**Task to carry out**: When a line below contains the string "none", show that line.

**Entries shown**:

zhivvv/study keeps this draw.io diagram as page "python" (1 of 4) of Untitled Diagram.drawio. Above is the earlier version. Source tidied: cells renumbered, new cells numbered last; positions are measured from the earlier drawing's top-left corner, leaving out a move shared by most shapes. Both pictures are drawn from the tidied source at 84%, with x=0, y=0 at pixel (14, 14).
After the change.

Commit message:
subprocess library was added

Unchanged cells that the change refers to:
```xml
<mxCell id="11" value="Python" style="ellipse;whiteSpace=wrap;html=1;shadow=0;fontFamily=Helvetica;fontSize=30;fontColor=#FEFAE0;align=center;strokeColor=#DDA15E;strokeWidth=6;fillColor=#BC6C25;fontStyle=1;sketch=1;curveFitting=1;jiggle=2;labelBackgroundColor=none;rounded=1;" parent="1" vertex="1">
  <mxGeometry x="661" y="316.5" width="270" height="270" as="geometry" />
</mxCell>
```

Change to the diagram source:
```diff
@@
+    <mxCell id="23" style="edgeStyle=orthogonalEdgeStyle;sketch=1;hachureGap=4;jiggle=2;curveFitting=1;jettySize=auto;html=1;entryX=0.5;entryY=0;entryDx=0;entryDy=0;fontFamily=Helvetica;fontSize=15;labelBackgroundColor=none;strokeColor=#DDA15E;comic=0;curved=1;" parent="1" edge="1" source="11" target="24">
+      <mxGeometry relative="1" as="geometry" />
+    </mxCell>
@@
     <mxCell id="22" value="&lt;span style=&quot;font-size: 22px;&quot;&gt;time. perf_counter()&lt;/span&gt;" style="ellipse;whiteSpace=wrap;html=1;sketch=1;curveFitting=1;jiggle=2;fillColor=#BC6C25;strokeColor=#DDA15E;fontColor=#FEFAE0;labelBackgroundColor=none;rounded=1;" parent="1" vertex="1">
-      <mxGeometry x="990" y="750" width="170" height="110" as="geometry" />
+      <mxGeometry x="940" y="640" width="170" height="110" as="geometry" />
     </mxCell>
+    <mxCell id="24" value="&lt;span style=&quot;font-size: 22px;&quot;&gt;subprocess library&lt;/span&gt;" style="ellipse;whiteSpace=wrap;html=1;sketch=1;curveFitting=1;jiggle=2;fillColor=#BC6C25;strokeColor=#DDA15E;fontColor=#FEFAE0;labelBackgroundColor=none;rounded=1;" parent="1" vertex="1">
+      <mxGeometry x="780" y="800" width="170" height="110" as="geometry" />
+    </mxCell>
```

**Response to this task**:
<mxCell id="11" value="Python" style="ellipse;whiteSpace=wrap;html=1;shadow=0;fontFamily=Helvetica;fontSize=30;fontColor=#FEFAE0;align=center;strokeColor=#DDA15E;strokeWidth=6;fillColor=#BC6C25;fontStyle=1;sketch=1;curveFitting=1;jiggle=2;labelBackgroundColor=none;rounded=1;" parent="1" vertex="1">
+    <mxCell id="23" style="edgeStyle=orthogonalEdgeStyle;sketch=1;hachureGap=4;jiggle=2;curveFitting=1;jettySize=auto;html=1;entryX=0.5;entryY=0;entryDx=0;entryDy=0;fontFamily=Helvetica;fontSize=15;labelBackgroundColor=none;strokeColor=#DDA15E;comic=0;curved=1;" parent="1" edge="1" source="11" target="24">
     <mxCell id="22" value="&lt;span style=&quot;font-size: 22px;&quot;&gt;time. perf_counter()&lt;/span&gt;" style="ellipse;whiteSpace=wrap;html=1;sketch=1;curveFitting=1;jiggle=2;fillColor=#BC6C25;strokeColor=#DDA15E;fontColor=#FEFAE0;labelBackgroundColor=none;rounded=1;" parent="1" vertex="1">
+    <mxCell id="24" value="&lt;span style=&quot;font-size: 22px;&quot;&gt;subprocess library&lt;/span&gt;" style="ellipse;whiteSpace=wrap;html=1;sketch=1;curveFitting=1;jiggle=2;fillColor=#BC6C25;strokeColor=#DDA15E;fontColor=#FEFAE0;labelBackgroundColor=none;rounded=1;" parent="1" vertex="1">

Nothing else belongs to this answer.